BRIEF: Find the string "Also" in the data, and copy out each line that has it.
-- DATASET ENTRIES follows --
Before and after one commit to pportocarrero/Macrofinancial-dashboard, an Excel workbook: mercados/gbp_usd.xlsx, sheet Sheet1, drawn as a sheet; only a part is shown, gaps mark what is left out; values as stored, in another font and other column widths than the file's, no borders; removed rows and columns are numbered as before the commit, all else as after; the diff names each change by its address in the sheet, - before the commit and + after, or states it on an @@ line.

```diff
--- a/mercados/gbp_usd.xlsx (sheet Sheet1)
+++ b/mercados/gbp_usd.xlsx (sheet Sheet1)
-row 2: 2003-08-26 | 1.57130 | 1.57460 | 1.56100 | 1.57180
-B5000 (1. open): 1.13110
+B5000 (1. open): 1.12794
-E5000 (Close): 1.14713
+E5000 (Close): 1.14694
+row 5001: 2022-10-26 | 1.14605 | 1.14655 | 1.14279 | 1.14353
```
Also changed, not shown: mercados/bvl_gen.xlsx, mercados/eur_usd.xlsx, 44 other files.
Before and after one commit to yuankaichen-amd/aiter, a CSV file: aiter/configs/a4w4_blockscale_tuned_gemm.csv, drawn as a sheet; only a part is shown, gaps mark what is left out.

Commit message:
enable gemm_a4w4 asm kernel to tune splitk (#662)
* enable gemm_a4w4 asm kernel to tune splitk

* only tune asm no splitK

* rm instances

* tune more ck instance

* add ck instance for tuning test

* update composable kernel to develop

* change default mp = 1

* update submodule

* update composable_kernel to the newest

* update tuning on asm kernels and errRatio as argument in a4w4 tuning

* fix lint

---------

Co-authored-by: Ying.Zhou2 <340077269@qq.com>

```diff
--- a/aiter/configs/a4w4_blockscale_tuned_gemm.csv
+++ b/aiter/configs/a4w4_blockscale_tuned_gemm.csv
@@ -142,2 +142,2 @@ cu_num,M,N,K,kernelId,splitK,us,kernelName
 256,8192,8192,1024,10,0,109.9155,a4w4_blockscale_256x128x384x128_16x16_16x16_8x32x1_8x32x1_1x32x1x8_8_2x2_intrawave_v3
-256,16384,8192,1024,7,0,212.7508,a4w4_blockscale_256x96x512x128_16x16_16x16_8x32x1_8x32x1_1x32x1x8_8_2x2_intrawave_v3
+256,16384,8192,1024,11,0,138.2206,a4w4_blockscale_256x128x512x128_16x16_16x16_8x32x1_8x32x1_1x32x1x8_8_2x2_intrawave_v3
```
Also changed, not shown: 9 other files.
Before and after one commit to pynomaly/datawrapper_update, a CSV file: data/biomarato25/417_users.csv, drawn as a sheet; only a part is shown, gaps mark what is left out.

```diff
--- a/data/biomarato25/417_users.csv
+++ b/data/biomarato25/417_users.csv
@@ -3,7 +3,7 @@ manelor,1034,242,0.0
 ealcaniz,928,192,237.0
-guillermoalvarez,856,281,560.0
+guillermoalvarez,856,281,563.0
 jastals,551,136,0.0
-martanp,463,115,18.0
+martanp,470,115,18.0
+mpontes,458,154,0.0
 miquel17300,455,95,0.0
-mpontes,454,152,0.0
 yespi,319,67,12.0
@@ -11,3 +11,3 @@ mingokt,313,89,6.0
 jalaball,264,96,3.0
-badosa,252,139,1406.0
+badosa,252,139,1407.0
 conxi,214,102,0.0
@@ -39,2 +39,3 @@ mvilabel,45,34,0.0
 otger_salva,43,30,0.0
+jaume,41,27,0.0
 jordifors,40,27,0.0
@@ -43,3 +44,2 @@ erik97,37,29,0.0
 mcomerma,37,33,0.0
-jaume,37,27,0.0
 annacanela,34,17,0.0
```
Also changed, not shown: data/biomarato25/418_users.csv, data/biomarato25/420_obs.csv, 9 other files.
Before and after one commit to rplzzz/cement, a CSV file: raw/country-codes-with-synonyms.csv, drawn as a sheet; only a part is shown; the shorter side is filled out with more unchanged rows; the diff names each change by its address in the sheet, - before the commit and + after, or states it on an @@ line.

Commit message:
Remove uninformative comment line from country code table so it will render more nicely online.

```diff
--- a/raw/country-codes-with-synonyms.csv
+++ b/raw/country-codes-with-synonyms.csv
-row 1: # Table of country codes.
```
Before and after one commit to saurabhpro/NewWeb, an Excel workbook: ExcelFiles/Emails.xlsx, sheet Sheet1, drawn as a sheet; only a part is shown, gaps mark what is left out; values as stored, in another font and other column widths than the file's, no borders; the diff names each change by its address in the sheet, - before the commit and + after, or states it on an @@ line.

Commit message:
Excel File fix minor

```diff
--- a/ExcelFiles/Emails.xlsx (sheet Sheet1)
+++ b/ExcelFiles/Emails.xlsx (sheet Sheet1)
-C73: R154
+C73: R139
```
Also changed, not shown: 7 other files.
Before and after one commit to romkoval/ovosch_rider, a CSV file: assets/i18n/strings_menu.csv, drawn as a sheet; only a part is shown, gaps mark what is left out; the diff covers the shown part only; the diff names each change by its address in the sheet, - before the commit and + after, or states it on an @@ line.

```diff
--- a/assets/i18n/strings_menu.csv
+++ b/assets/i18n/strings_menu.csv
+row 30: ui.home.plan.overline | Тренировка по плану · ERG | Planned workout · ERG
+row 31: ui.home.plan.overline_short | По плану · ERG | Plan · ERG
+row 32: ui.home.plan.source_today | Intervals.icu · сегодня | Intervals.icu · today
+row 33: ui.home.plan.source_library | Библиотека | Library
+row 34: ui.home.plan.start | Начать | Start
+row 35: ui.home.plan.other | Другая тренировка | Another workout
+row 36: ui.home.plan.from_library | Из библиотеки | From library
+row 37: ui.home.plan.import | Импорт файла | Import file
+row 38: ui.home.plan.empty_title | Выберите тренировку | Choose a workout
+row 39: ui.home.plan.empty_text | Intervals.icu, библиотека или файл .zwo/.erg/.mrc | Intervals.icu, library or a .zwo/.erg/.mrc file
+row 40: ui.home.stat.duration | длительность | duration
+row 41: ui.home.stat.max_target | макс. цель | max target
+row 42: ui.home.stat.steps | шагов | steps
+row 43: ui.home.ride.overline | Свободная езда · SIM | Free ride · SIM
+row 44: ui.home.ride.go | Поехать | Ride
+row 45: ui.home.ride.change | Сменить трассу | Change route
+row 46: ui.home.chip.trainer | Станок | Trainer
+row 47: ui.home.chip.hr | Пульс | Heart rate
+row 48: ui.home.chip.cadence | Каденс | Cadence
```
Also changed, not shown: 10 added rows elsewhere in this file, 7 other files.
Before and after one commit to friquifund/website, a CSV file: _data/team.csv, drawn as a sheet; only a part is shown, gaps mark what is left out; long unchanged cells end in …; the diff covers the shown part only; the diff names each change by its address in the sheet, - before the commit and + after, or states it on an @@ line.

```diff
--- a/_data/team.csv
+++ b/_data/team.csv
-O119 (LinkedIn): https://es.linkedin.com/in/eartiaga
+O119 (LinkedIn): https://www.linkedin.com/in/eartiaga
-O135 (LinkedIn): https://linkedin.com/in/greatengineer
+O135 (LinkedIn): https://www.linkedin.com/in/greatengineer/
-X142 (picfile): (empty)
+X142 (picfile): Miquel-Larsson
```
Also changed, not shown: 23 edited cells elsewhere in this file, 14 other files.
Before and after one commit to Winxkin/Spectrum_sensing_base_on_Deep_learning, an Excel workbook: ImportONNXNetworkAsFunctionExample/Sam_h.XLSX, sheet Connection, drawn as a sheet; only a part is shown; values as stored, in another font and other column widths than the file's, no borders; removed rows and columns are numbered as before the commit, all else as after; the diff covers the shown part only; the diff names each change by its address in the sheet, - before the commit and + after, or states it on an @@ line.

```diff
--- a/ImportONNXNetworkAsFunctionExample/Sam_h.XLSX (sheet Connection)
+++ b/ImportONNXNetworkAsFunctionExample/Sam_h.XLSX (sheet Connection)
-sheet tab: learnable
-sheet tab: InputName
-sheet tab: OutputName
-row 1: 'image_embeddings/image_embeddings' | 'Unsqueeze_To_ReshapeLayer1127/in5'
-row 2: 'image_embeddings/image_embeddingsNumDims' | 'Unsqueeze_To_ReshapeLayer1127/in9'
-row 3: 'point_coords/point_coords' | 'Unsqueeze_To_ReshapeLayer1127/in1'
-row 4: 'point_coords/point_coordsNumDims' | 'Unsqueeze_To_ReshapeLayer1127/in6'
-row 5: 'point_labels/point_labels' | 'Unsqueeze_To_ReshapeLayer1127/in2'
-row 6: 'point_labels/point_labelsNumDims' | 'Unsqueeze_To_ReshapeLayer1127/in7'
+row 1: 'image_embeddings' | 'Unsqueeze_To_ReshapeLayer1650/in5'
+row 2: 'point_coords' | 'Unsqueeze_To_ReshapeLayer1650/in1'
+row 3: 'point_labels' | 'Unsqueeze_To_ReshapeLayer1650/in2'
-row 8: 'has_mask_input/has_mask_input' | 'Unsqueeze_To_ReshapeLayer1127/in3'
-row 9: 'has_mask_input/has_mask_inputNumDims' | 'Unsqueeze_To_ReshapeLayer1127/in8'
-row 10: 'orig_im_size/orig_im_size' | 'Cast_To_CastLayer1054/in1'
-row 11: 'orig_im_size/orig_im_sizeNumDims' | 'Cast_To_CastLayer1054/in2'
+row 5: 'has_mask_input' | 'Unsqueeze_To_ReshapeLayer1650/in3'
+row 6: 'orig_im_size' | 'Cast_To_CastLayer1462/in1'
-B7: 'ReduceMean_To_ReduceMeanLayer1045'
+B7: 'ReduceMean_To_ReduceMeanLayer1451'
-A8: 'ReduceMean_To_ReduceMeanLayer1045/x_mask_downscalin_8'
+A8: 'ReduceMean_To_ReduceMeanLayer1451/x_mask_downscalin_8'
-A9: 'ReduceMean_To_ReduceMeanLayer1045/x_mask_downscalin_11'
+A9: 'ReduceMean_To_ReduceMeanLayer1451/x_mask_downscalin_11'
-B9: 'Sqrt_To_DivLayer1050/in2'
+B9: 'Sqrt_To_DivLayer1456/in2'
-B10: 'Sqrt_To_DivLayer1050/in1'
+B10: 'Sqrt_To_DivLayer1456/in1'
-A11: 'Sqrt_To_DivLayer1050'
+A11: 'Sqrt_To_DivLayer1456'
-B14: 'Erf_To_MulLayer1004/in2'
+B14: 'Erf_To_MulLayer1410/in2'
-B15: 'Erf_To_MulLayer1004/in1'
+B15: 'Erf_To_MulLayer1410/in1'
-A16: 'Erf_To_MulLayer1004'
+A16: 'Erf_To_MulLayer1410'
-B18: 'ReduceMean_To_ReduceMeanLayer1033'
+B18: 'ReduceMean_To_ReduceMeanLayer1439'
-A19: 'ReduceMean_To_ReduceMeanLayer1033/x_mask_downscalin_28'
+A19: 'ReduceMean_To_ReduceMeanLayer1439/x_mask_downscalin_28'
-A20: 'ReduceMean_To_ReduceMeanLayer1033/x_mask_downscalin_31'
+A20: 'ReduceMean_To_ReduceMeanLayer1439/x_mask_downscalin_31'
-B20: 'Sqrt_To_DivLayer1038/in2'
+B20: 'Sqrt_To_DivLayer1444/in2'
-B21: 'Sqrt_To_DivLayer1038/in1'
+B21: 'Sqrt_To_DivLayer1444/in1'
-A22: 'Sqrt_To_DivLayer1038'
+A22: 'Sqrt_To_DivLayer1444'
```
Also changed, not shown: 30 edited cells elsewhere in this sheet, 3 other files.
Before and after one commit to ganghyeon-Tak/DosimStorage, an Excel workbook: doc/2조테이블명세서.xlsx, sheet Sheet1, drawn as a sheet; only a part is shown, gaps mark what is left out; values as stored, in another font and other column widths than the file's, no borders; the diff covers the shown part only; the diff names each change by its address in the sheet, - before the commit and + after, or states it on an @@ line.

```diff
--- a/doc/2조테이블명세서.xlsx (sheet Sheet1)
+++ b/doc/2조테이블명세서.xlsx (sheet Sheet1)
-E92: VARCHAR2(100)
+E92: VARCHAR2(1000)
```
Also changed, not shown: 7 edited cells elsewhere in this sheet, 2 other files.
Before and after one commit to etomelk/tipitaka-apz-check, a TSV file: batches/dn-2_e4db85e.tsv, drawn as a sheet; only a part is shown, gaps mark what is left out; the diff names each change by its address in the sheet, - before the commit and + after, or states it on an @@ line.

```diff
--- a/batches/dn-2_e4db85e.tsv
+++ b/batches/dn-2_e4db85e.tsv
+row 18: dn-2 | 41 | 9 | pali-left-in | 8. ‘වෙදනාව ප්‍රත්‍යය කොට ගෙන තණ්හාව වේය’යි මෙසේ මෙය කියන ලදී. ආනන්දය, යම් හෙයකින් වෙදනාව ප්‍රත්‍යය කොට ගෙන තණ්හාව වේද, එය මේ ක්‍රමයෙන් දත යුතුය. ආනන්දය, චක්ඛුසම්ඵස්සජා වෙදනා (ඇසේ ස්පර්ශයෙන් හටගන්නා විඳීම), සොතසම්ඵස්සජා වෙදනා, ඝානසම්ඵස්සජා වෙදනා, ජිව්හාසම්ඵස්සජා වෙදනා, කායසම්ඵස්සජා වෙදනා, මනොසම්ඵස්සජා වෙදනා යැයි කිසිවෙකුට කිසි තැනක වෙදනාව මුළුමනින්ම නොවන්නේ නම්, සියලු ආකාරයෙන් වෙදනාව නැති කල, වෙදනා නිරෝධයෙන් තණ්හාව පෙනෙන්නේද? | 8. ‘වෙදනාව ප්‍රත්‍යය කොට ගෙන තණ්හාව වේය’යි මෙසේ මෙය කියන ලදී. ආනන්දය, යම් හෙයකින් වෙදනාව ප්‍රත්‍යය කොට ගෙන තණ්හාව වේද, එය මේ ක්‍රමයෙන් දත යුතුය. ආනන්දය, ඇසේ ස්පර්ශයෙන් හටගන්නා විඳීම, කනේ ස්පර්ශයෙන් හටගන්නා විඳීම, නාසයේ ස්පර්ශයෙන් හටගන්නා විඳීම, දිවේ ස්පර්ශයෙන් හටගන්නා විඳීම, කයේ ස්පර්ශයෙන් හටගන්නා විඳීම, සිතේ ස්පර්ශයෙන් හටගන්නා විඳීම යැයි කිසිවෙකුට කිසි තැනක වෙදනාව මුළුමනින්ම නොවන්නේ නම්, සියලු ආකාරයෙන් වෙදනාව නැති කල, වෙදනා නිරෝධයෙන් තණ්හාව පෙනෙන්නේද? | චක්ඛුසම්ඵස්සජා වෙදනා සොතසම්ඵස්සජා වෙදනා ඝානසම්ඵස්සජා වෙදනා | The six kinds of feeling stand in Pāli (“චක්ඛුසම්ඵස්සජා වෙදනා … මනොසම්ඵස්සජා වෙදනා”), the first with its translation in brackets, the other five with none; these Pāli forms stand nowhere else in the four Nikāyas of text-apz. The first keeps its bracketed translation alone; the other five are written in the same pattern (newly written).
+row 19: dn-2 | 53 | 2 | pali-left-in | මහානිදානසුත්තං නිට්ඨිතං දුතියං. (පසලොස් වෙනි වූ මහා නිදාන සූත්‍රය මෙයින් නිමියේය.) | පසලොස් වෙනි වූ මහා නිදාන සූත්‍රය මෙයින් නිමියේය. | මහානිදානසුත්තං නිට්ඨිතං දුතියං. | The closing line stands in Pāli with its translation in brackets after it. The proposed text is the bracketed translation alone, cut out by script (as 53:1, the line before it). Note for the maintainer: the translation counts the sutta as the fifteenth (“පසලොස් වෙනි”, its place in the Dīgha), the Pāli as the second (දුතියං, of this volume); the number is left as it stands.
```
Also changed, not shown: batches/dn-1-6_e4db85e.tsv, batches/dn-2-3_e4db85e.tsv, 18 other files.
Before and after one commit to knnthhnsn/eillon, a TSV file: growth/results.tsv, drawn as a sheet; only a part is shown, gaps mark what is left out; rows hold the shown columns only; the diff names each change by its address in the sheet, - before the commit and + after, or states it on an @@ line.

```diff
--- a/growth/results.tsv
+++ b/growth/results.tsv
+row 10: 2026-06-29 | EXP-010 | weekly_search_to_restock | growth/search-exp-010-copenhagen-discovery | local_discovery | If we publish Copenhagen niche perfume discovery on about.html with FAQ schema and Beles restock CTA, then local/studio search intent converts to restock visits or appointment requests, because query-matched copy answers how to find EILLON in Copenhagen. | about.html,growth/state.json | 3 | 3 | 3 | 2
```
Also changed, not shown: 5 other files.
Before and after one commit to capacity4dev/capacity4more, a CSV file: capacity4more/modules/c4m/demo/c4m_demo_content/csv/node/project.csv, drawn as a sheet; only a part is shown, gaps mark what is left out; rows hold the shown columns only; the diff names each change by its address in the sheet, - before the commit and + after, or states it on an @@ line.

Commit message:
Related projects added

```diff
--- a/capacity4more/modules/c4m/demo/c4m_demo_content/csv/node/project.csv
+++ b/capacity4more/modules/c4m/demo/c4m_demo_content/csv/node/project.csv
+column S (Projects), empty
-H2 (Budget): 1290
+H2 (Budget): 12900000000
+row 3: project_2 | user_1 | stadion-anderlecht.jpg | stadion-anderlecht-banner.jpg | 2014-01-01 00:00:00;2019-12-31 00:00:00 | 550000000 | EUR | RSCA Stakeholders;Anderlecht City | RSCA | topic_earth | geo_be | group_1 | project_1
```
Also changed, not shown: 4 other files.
-- DATASET ENTRIES concluded --
TASK OUTPUT:
Also changed, not shown: mercados/bvl_gen.xlsx, mercados/eur_usd.xlsx, 44 other files.
Also changed, not shown: 9 other files.
Also changed, not shown: data/biomarato25/418_users.csv, data/biomarato25/420_obs.csv, 9 other files.
Also changed, not shown: 7 other files.
Also changed, not shown: 10 added rows elsewhere in this file, 7 other files.
Also changed, not shown: 23 edited cells elsewhere in this file, 14 other files.
Also changed, not shown: 30 edited cells elsewhere in this sheet, 3 other files.
Also changed, not shown: 7 edited cells elsewhere in this sheet, 2 other files.
Also changed, not shown: batches/dn-1-6_e4db85e.tsv, batches/dn-2-3_e4db85e.tsv, 18 other files.
Also changed, not shown: 5 other files.
Also changed, not shown: 4 other files.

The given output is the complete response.